The abnormally warm weather continues as we move into the back half of February and the leading edge of the snow goose migration continues to be ahead of schedule. Geese have now crossed into South Dakota and with the forecast this weekend, they could very well wind up in south east North Dakota as the snow line continues to recede. What’s left of the snow goose migration from there trails all the way back into Arkansas still. Seems like this year, they are more spread out than ever.
Warm weather in the early part of this week pushed the snow line up through South Dakota and as always, the leading edge of adults was right there hugging it. Loess Bluffs reported 150,000+ as of Monday, but that number is much higher as of now. Numbers on back into north central Illinois remain strong, but have declined some since the beginning of the week. From there on south is where things get interesting. With the snow goose migration stretched out from South Dakota all the way to the Louisiana border, there are bound to be some thin spots. Reports from southern Illinois down to Arkansas seem to flip flop about everyday. One day numbers are slim, the next they’re great. There are peaks and valleys to the snow goose migration especially when you get to the back half of it. They come in waves and there are days where you get stuck between waves.
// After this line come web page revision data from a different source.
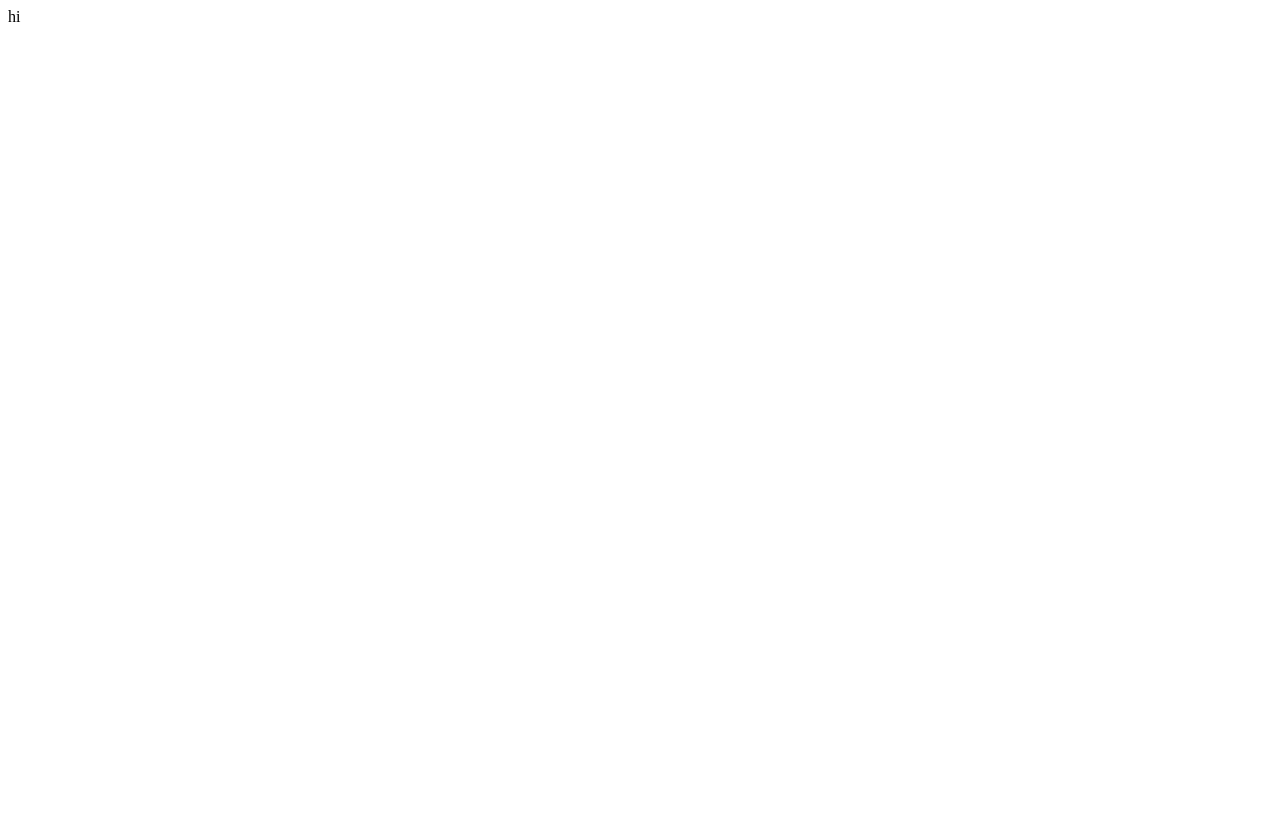
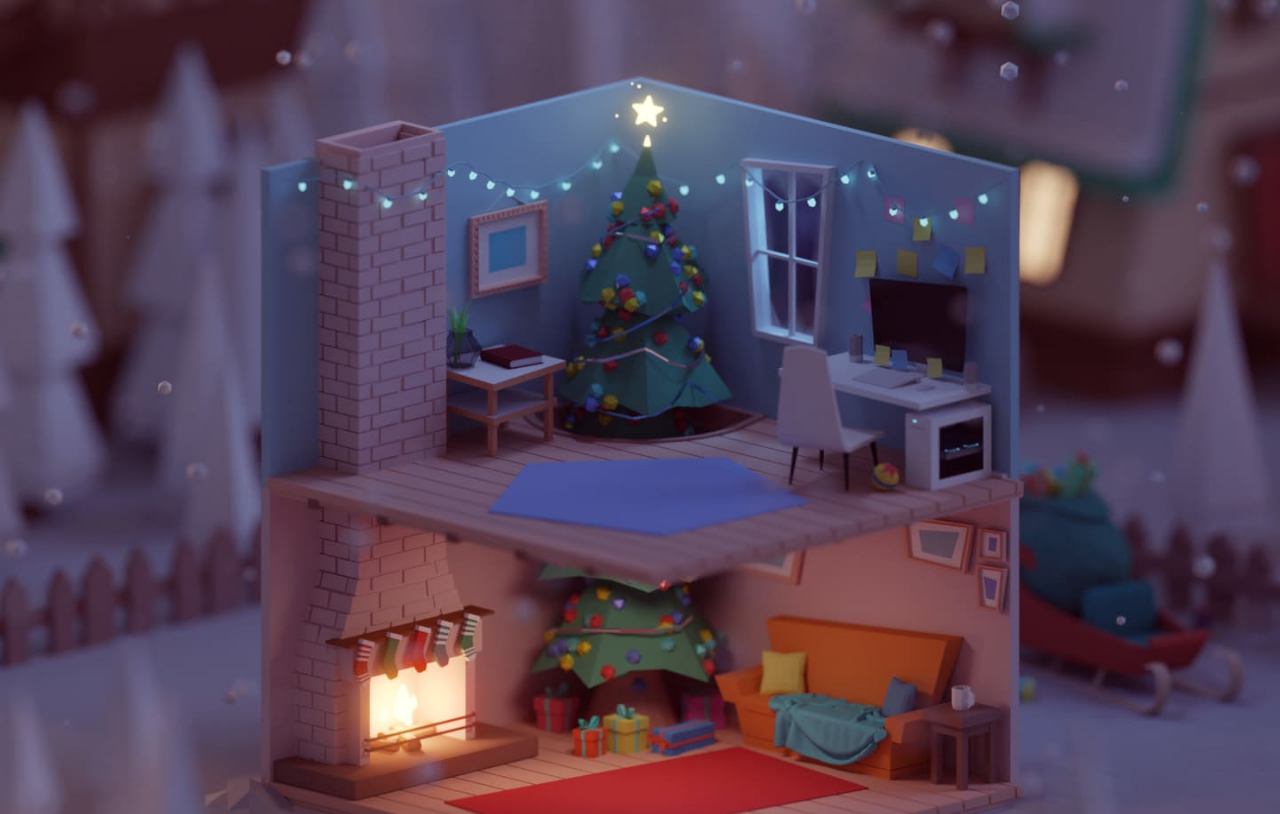
Before and after one commit to childrenOfCrong/CharacterGrowing, a browser extension: page default.html in a window 1280 px wide. Shown: the top 814 px of the page. Drawn offline with Linux system fonts and the light colour scheme.

Commit message:
add: (backgroundImg) defaultTab page add

```diff
--- a/default.html
+++ b/default.html
@@ -5,8 +5,12 @@
   <meta name="viewport" content="width=device-width, initial-scale=1.0">
   <meta http-equiv="X-UA-Compatible" content="ie=edge">
   <title>Document</title>
+  <link rel="stylesheet" href="./style/default.css">
 </head>
 <body>
-  hi
+<div class="wrapper">
+  <img class="backgroundImg"  src="./images/bg05.png"></img>
+</div>
+<script src="./default.js"></script>
 </body>
 </html>
--- /dev/null
+++ b/default.js
@@ -0,0 +1,6 @@
+const imgUrlList = ['./images/bg01.jpg','./images/bg02.png','./images/bg03.png','./images/bg04.jpg','./images/bg05.png']
+  const backgroundImgEl = document.querySelector('.backgroundImg')
+
+  const getRandomIdx = num=>Math.floor(num*Math.random())
+
+  backgroundImgEl.setAttribute('src',imgUrlList[getRandomIdx(imgUrlList.length)]);
--- /dev/null
+++ b/style/default.css
@@ -0,0 +1,14 @@
+body {
+  margin: 0;
+}
+
+.wrapper {
+  width: 100%;
+  min-height: 100vh;
+  background:#FBEAF2;
+}
+
+.backgroundImg {
+  width: 100%;
+  object-fit: cover;
+}
```
Also changed, not shown: images/bg01.jpg (added), images/bg02.png (added), images/bg03.png (added), images/bg04.jpg (added), images/bg05.png (added).
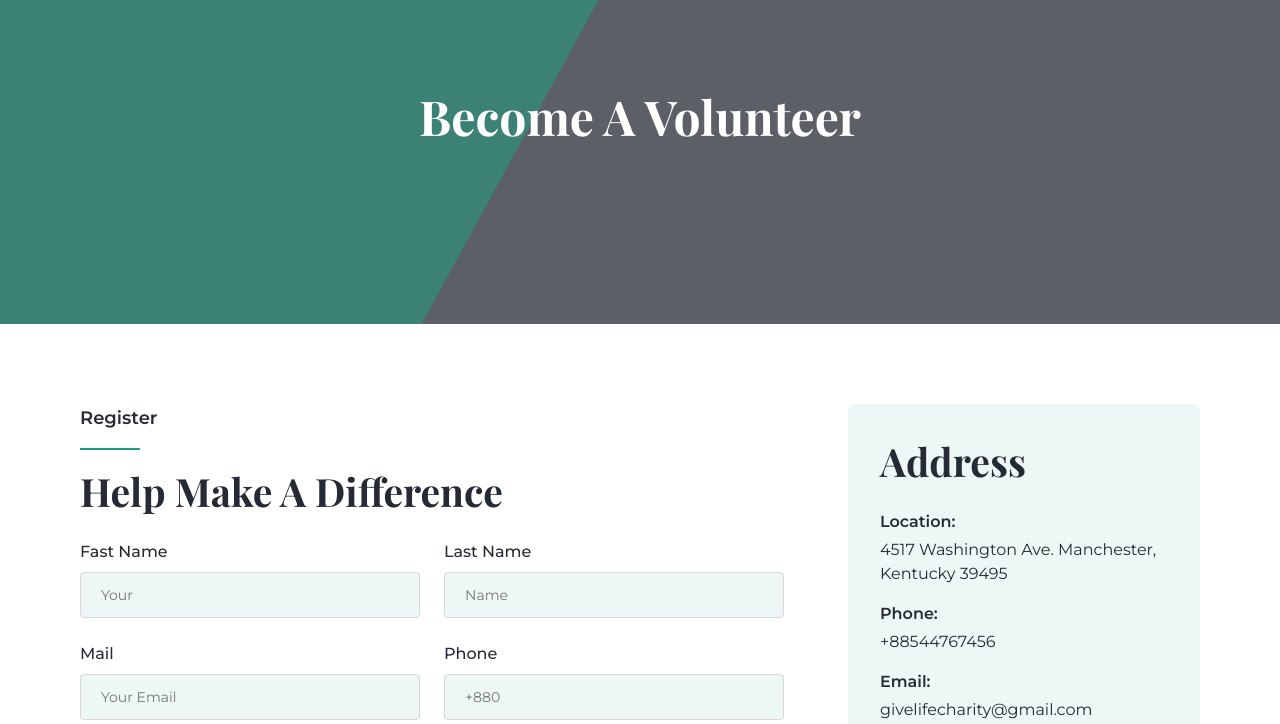
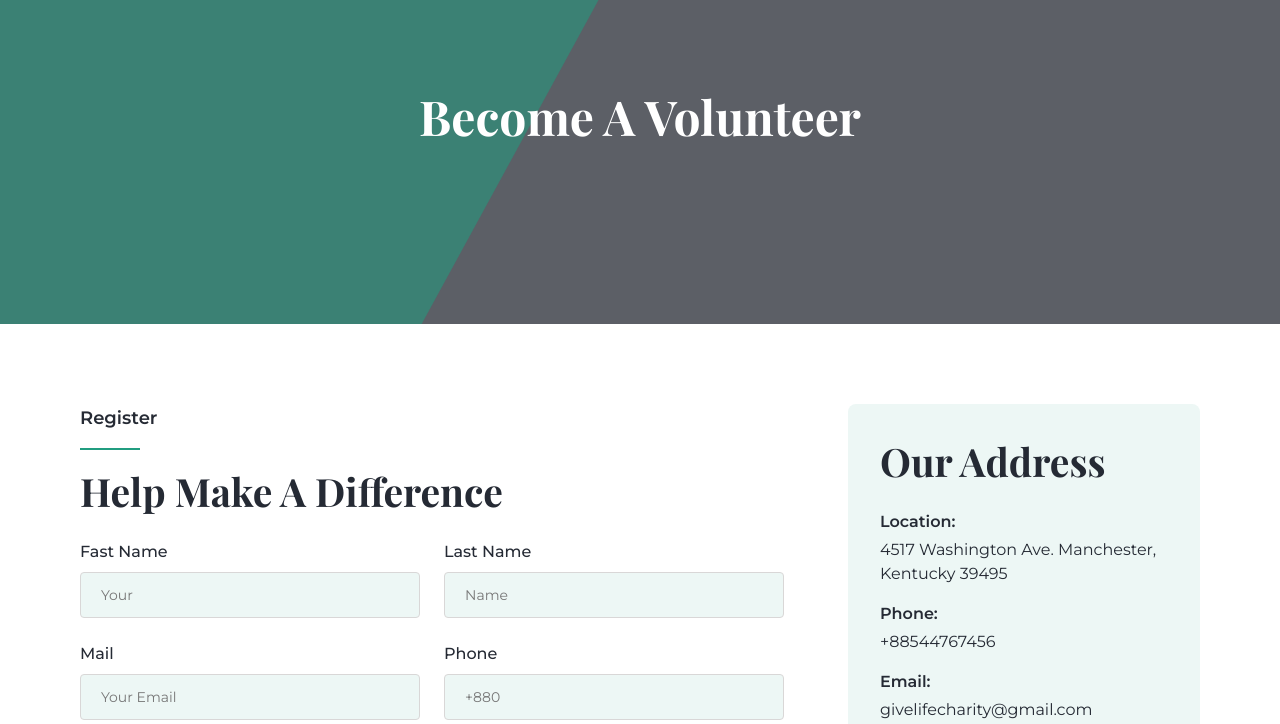
Before and after one commit to TNury/unipe-tarefa-ong, a plain HTML site: page cadastro/index.html in a window 1280 px wide. Shown: the part 76-800 px from the top of the page. Drawn offline with nearby package versions, Linux system fonts and the light colour scheme.

Commit message:
chore: update address label for clarity on registration page

```diff
--- a/cadastro/index.html
+++ b/cadastro/index.html
@@ -99,7 +99,7 @@
           </div>
 
           <div class="address-container">
-            <h2 class="heading-secondary text-primary">Address</h2>
+            <h2 class="heading-secondary text-primary">Our Address</h2>
 
             <div class="become-a-volunteer-info">
               <div class="become-a-volunteer-item">
```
These waves run from I70 down to the AR/LA border. That is the point of the migration that these areas are in. The good aspect of being stuck in a valley at this point is the few groups you might see could have a lot of gray in them. Would you rather be on the leading edge and see 500,000 geese and fire 3 shots or be on the back side see 10,000 geese and shoot 15 times?
A perfect example of a peak and valley is our Monday/Tuesday hunt with Willow Creek Waterfowl. Monday the sky was full and we ended the day with 80 geese. Tuesday was much slower and resulted in only a 16 bird shoot. Fast forward to Thursday and they shot 50. It’s up and down and this point and warm weather/south winds helps, but there are days the back half migrates when you least expect it.
You see lots of posts asking if the migration is ahead of schedule. Yes, parts of it is, but not all. The front half is dictated by the snow and ice line and those lines vary widely in any given year. The lack of snow and cold across the middle of the country has this part of the migration ahead of schedule. The back half of the snow goose migration has always seemed to be a little more calendar driven. They tend to be in the same locations year after year on certain dates. Experienced snow goose hunters and outfitters will know these dates and that’s why you see them stop hunting areas on certain dates and then some relocate further north.
The Week Ahead
Warm weather will rule the forecast the next week. Temperatures should approach 60+ degrees all the way into South Dakota. The snow line will get cut back in the eastern half of North Dakota and snow goose hunters will enjoy a stretch of non-February like weather. The unseasonable temperatures look to last for at least the next 7 days. This will keep the bulk of the snow goose migration ahead of schedule, but the waves of the back half will continue to trickle north not far from their normal time frame.
Be sure to check out the final episode from this season of Realtree’s “The X” as we kicked off our snow goose season with Willow Creek Waterfowl.